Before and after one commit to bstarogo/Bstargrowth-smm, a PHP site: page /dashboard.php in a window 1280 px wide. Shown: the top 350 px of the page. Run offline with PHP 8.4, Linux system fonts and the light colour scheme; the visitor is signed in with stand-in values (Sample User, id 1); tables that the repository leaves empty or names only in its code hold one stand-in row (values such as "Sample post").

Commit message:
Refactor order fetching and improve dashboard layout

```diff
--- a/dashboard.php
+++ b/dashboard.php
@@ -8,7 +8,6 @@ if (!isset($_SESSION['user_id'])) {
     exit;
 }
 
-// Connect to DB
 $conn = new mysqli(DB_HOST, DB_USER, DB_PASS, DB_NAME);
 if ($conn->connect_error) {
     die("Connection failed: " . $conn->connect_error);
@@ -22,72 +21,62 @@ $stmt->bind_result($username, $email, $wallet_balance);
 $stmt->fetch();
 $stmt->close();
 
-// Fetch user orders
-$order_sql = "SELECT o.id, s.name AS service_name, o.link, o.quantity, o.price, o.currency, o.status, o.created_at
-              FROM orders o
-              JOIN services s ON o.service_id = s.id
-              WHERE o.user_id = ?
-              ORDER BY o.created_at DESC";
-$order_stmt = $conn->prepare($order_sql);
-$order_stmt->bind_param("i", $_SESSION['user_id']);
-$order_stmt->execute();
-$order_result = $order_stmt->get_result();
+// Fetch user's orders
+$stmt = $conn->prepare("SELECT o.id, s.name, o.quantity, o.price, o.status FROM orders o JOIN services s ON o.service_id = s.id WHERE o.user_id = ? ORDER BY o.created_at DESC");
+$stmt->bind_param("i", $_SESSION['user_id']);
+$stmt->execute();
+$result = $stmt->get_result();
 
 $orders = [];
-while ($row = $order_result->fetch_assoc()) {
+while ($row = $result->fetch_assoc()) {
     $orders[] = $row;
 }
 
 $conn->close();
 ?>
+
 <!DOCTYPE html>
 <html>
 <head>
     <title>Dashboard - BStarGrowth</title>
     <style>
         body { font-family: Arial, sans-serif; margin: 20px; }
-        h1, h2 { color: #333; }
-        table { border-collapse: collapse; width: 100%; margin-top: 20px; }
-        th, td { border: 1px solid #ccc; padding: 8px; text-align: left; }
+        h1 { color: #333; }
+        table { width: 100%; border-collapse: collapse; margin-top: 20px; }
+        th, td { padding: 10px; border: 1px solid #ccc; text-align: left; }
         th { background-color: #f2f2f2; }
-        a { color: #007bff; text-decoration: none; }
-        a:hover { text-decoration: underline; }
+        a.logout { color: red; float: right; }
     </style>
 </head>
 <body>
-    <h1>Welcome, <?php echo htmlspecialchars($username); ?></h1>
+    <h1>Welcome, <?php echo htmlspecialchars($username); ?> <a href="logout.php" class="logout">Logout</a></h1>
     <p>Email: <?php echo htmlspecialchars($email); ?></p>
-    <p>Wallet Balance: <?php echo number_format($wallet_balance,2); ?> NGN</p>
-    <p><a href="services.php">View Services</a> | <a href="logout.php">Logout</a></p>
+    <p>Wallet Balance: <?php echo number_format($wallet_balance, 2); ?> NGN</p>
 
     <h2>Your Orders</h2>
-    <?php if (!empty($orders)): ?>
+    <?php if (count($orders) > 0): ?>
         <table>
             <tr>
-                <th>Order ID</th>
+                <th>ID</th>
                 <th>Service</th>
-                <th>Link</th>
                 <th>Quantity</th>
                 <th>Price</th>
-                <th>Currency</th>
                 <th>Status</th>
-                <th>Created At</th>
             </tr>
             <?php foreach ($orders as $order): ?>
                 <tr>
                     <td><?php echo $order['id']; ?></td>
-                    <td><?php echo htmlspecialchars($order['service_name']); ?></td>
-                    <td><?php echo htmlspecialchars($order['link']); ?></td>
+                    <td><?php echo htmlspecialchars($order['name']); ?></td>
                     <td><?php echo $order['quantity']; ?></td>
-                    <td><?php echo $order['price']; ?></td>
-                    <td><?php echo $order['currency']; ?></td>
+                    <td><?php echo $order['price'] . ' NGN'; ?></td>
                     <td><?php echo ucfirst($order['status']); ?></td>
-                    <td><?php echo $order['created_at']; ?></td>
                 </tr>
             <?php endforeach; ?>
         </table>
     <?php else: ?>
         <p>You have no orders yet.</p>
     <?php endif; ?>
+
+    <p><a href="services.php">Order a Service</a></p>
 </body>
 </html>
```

****

_WHAT IS NEEDED_. Where a line of the records has the string "align", copy that line.

_RESPONSE_.
-        th, td { border: 1px solid #ccc; padding: 8px; text-align: left; }
+        th, td { padding: 10px; border: 1px solid #ccc; text-align: left; }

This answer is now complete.